TO DO >> Nothing is needed except the lines below that run from the one with "descriptors<br/>setActiveItem · resizeSplit" through the one with "Surfaces --> Descriptors", repeated exactly.

DATASET RECORDS >>
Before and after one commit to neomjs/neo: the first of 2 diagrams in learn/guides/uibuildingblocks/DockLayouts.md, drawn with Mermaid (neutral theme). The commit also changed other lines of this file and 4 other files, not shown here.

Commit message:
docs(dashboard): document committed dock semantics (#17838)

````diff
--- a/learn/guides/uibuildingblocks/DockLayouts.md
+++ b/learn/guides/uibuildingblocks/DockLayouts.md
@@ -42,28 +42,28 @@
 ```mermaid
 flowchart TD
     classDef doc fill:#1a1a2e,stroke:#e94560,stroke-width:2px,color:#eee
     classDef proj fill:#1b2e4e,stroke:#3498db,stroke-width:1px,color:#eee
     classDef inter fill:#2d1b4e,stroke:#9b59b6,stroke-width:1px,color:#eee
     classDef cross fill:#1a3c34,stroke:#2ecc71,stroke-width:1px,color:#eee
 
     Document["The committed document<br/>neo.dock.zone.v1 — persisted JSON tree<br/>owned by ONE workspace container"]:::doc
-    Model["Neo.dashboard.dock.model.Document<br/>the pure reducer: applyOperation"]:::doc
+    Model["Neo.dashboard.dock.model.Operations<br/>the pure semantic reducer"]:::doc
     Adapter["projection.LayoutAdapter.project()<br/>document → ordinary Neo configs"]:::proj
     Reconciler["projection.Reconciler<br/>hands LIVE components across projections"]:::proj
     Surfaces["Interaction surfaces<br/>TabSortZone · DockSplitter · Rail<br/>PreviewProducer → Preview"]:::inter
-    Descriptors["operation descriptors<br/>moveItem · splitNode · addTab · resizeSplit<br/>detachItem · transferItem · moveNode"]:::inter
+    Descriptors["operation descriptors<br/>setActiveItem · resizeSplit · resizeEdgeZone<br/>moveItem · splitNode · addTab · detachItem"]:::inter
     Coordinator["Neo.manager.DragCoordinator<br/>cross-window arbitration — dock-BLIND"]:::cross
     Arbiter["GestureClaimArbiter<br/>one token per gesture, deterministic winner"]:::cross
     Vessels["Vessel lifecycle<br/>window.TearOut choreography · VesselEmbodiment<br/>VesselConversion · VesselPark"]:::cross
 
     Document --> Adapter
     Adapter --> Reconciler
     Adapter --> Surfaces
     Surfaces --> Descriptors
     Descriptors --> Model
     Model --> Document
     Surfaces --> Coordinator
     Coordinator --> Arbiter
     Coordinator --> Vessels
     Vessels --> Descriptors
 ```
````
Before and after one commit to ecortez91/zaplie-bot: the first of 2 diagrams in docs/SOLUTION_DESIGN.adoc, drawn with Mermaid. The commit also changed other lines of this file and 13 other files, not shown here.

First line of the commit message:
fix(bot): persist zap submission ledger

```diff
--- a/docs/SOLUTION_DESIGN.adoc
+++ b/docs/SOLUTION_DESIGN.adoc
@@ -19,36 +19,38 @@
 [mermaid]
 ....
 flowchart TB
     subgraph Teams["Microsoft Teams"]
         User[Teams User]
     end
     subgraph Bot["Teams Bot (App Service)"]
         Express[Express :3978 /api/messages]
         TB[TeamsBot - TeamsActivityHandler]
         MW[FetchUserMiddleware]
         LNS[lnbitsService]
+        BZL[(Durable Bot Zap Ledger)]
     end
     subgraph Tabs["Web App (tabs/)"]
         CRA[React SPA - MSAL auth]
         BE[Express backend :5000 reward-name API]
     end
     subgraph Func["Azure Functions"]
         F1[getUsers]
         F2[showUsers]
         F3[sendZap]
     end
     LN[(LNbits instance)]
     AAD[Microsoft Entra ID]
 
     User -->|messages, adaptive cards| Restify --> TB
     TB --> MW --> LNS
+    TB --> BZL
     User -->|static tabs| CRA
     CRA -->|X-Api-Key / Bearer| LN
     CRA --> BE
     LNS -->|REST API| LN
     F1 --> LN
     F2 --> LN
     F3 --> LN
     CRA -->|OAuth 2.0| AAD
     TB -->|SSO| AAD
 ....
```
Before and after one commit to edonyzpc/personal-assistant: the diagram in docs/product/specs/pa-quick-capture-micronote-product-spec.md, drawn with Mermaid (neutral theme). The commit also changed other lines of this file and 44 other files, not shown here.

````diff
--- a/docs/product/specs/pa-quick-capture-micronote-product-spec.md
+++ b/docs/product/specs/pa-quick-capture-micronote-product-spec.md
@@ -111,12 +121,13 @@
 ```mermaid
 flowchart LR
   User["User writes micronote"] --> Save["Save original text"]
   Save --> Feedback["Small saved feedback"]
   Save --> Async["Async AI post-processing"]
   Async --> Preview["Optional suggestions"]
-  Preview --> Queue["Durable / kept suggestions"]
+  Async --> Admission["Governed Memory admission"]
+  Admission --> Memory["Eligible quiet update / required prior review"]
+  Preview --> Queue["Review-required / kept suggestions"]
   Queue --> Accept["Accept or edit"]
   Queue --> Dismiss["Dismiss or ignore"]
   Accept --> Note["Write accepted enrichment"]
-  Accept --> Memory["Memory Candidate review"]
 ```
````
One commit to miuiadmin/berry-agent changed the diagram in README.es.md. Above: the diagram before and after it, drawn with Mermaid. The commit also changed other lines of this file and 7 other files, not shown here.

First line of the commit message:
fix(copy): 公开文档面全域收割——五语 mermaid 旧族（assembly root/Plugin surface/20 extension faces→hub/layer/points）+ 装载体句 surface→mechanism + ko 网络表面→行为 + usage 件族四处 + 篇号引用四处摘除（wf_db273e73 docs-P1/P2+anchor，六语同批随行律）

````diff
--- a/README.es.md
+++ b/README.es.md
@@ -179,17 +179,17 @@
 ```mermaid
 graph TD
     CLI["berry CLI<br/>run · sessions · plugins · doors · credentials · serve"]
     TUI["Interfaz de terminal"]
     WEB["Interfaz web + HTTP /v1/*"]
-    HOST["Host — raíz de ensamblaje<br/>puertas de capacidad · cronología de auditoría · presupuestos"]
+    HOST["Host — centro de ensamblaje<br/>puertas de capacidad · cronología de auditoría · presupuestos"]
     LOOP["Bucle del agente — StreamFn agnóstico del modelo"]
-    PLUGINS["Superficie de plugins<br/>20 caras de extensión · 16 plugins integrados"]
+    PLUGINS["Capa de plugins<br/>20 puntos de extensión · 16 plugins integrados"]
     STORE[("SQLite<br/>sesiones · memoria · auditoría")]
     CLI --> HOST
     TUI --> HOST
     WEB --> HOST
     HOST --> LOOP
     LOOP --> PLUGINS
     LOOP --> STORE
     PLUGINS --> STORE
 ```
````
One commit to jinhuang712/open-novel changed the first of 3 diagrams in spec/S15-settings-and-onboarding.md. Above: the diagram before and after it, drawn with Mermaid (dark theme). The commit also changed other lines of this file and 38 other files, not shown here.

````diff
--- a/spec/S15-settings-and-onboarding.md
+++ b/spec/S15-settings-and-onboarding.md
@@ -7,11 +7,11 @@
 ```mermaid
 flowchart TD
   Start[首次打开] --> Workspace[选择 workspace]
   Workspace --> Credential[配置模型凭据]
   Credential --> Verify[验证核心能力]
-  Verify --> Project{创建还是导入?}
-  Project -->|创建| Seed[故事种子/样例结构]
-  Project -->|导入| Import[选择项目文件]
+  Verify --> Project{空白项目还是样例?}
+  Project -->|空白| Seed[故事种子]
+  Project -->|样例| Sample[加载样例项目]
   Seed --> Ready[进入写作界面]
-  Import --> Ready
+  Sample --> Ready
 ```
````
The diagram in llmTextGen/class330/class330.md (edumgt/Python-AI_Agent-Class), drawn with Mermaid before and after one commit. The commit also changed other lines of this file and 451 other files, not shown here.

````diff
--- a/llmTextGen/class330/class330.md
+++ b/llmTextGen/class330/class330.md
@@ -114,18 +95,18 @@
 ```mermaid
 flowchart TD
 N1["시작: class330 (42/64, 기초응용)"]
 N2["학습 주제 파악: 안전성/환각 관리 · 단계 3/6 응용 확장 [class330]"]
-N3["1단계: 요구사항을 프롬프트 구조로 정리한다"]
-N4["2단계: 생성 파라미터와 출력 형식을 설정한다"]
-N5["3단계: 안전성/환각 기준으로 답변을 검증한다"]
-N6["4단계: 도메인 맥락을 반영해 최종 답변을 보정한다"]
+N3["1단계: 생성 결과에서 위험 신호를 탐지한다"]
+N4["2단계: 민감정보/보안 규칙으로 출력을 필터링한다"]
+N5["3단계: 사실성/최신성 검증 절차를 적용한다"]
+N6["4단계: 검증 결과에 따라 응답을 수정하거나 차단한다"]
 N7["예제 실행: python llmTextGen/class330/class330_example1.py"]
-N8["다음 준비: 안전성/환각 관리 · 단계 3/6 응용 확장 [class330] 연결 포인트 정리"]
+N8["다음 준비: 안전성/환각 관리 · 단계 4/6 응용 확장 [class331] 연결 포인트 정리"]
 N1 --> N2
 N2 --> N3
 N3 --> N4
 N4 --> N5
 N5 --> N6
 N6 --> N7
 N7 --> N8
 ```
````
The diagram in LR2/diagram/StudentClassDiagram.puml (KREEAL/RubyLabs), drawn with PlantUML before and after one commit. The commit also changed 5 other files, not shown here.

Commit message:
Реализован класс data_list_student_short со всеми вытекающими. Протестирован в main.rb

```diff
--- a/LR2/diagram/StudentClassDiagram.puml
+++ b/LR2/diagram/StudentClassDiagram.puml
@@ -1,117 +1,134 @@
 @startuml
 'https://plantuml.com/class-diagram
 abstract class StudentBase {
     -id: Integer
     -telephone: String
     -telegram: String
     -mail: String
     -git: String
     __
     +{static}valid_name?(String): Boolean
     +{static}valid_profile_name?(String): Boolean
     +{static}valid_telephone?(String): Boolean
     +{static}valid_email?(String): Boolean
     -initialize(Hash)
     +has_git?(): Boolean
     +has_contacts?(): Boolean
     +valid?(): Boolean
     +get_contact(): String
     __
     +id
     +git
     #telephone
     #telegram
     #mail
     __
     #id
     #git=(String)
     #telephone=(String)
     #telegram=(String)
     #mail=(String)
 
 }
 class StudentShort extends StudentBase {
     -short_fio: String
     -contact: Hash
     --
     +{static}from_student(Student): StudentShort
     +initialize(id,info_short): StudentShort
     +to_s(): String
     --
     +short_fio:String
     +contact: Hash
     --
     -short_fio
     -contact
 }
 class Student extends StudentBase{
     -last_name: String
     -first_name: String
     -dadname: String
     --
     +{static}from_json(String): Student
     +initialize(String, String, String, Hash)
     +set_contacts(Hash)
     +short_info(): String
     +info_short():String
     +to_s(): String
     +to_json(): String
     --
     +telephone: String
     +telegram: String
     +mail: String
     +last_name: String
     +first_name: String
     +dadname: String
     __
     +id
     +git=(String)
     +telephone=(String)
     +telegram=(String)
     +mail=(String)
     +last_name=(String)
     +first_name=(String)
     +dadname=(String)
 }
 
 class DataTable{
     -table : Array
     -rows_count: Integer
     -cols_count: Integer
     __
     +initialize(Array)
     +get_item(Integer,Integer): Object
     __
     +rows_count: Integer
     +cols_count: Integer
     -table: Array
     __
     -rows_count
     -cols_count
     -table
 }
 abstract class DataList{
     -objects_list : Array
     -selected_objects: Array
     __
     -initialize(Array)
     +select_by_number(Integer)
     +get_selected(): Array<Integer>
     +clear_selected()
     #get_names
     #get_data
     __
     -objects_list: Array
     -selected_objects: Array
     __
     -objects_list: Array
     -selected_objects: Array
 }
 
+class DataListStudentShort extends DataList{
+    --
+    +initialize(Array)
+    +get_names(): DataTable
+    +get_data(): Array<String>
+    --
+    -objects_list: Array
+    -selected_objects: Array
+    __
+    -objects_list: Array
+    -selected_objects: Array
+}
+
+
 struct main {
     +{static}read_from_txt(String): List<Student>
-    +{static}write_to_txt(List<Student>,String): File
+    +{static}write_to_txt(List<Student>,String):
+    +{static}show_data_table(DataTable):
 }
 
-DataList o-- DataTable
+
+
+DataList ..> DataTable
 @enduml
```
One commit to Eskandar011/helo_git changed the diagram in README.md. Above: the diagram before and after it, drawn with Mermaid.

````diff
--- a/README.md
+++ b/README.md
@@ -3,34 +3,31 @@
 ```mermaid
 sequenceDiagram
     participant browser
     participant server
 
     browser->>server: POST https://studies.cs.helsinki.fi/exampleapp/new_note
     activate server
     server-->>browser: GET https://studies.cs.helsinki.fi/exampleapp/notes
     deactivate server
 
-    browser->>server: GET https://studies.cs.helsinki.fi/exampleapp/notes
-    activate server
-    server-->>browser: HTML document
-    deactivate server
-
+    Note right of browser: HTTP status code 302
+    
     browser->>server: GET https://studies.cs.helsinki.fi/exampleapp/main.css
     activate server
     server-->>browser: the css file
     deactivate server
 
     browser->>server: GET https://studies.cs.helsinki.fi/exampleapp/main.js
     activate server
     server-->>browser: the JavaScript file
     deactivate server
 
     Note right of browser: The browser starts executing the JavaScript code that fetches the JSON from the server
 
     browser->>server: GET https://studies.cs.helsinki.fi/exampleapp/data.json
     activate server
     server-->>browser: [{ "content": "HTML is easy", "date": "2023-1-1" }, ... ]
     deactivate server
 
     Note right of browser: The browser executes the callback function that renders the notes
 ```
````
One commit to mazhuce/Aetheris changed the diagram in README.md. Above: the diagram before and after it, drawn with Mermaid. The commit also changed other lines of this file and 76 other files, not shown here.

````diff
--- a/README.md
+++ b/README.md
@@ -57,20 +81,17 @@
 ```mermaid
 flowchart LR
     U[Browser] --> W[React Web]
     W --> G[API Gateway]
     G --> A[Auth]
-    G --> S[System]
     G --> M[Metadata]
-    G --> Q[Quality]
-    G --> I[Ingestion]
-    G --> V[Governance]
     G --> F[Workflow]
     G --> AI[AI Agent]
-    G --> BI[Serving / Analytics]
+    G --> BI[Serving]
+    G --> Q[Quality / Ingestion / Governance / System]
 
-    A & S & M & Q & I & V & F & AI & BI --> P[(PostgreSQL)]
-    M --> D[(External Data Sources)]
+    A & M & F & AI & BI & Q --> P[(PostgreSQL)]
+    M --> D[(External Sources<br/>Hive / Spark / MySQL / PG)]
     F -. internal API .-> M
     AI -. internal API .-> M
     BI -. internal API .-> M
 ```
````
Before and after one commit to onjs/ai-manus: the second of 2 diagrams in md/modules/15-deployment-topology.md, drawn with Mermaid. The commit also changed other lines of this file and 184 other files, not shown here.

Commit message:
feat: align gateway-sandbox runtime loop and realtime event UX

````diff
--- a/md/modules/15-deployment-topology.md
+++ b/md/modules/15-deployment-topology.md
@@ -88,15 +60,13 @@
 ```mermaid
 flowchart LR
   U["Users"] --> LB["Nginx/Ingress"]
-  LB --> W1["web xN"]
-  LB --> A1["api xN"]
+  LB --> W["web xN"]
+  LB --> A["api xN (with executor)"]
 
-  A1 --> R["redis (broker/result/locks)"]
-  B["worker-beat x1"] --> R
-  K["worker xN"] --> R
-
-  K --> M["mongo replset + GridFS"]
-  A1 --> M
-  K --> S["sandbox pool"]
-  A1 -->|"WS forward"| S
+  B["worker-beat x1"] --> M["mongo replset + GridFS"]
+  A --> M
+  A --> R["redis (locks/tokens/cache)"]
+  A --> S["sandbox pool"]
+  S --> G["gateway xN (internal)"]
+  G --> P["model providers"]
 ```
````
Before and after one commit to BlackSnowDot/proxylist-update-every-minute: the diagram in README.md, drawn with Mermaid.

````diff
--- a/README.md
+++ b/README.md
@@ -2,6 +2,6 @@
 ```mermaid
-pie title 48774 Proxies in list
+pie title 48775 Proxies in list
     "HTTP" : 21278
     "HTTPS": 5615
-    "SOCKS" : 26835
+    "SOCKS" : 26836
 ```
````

WRITTEN RESPONSE >>
+    Descriptors["operation descriptors<br/>setActiveItem · resizeSplit · resizeEdgeZone<br/>moveItem · splitNode · addTab · detachItem"]:::inter
     Coordinator["Neo.manager.DragCoordinator<br/>cross-window arbitration — dock-BLIND"]:::cross
     Arbiter["GestureClaimArbiter<br/>one token per gesture, deterministic winner"]:::cross
     Vessels["Vessel lifecycle<br/>window.TearOut choreography · VesselEmbodiment<br/>VesselConversion · VesselPark"]:::cross
 
     Document --> Adapter
     Adapter --> Reconciler
     Adapter --> Surfaces
     Surfaces --> Descriptors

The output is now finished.